LONDON (Reuters) – Stock markets rallied for a second straight session on Monday in hopes of treating coronavirus risk assets and the markets stepped up for the U.S. Federal Reserve’s annual meeting later this week.
FILE PHOTO: The London Stock Exchange Group’s offices are on display in the City of London, UK, December 29, 2017. REUTERS / Toby Melville
Europe’s pan-regional STOXX 600 rose 1.3% and the global benchmark added 0.4% after US regulators authorized the use of blood plasma from recovering patients as a treatment option.
The rise follows healthy gains in Asia, where MSCI’s broadest index of shares in Asia-Pacific ex-Japan jumped 0.8% to flirt with a high of six months last week and Japan’s Nikkei added 0.3%.
US futures signaled gains on Wall Street ahead, raising the outlook for record highs for the S&P 500.
Markets lapped up an announcement from the U.S. Food & Drug Administration for an “emergency use authorization” that could allow the use of blood plasma from patients recovering from COVID-19 as a treatment for the disease.
“Every time news is seen as something that helps fight coronavirus, it gives a sense of sentiment,” said Shane Oliver, chief economist in Sydney at AMP.
Stock market sentiment was also supported by a Financial Times report that the Trump administration is considering passing normal U.S. regulatory standards to track a United States experimental coronavirus vaccine for use in the United States ahead of the presidential election.
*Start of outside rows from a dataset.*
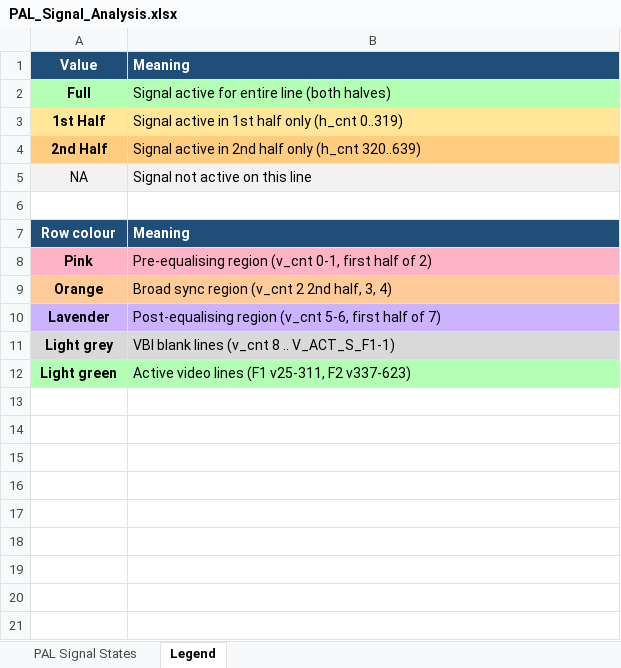
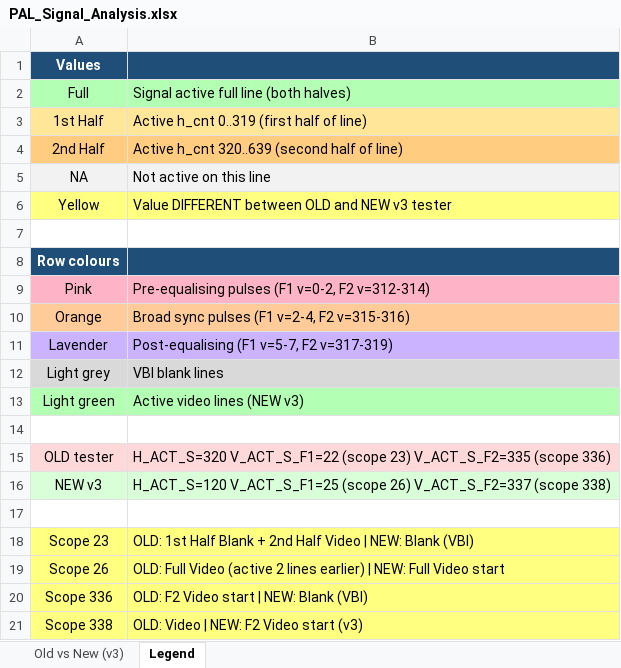
Before and after one commit to Robokks/video-ip-core-, an Excel workbook: docs/PAL_Signal_Analysis.xlsx, sheet Legend, drawn as a sheet; values as stored, in another font and other column widths than the file's, no borders; removed rows and columns are numbered as before the commit, all else as after; the diff names each change by its address in the sheet, - before the commit and + after, or states it on an @@ line.

```diff
--- a/docs/PAL_Signal_Analysis.xlsx (sheet Legend)
+++ b/docs/PAL_Signal_Analysis.xlsx (sheet Legend)
-sheet tab: PAL Signal States
+sheet tab: Old vs New (v3)
-row 1: Value | Meaning
+row 1: Values
-A2:A4 bold: on
+A2:A4 bold: off
-B2: Signal active for entire line (both halves)
+B2: Signal active full line (both halves)
-B3: Signal active in 1st half only (h_cnt 0..319)
+B3: Active h_cnt 0..319 (first half of line)
-B4: Signal active in 2nd half only (h_cnt 320..639)
+B4: Active h_cnt 320..639 (second half of line)
-B5: Signal not active on this line
+B5: Not active on this line
+row 6: Yellow | Value DIFFERENT between OLD and NEW v3 tester
-row 7: Row colour | Meaning
+row 8: Row colours
-A9:A13 bold: on
+A9:A13 bold: off
-B9: Pre-equalising region (v_cnt 0-1, first half of 2)
+B9: Pre-equalising pulses (F1 v=0-2, F2 v=312-314)
-B10: Broad sync region (v_cnt 2 2nd half, 3, 4)
+B10: Broad sync pulses (F1 v=2-4, F2 v=315-316)
-B11: Post-equalising region (v_cnt 5-6, first half of 7)
+B11: Post-equalising (F1 v=5-7, F2 v=317-319)
-B12: VBI blank lines (v_cnt 8 .. V_ACT_S_F1-1)
+B12: VBI blank lines
-B13: Active video lines (F1 v25-311, F2 v337-623)
+B13: Active video lines (NEW v3)
+row 14: (empty)
+row 15: OLD tester | H_ACT_S=320 V_ACT_S_F1=22 (scope 23) V_ACT_S_F2=335 (scope 336)
+row 16: NEW v3 | H_ACT_S=120 V_ACT_S_F1=25 (scope 26) V_ACT_S_F2=337 (scope 338)
+row 17: (empty)
+row 18: Scope 23 | OLD: 1st Half Blank + 2nd Half Video | NEW: Blank (VBI)
+row 19: Scope 26 | OLD: Full Video (active 2 lines earlier) | NEW: Full Video start
+row 20: Scope 336 | OLD: F2 Video start | NEW: Blank (VBI)
+row 21: Scope 338 | OLD: Video | NEW: F2 Video start (v3)
```
Also changed, not shown: sheet Old vs New (v3), 1 other file.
November.
However, growing infection numbers in various parts of the world, especially Europe, are throwing a cloud over recent gains, analysts said.
“Despite its relative success in suppressing the first wave of the virus, it is Europe that has begun to re-emerge as a source of concern in recent days, seeing recent rises in cases of numbers, a trend driven by the weekend went, “Henry Allen told Deutsche Bank.
Great this week came an address by Jerome Powell of Federal Reserve Chairman at the Kansas City Fed Jackson Hole symposium, where he will discuss the Fed’s framework for monetary policy.
“Fed Chairman Powell will (almost) talk about the Fed’s Policy Framework Review, and we see an opportunity for the Fed to shift to an average inflation target or at least change its approach to inflation that exceeds the target,” said Lina Fransson, SEB in a letter to clients.
The risk-taking mood also filtered through to steady-income markets with safe-haven German bond yields ticking up after falling for six consecutive sessions last week, the longest decline since January. [GVD/EUR]
In currency markets, the dollar index slipped and the dollar weakened against the Japanese yen from the safe haven at 105.83. The British pound remained stable at $ 1.3090 after falling 0.9% on Friday due to lack of progress in talks following the Brexit trade with the European Union. The euro fell to $ 1.1800 after falling 0.5% on Friday after disappointing data on manufacturing activity.
Storms that hit the Gulf of Mexico, shutting down more than half of their oil production, helped boost crude oil futures. Brent rose 26 cents to $ 44.61 a barrel and US crude climbed 24 cents to $ 42.58. [O/R] Gold recovered from early losses to trade 0.4% higher at $ 1,947.20 an ounce.
Report by Karin Strohecker in London, supplementary report by Swati Pandey in Sydney; edited by Larry King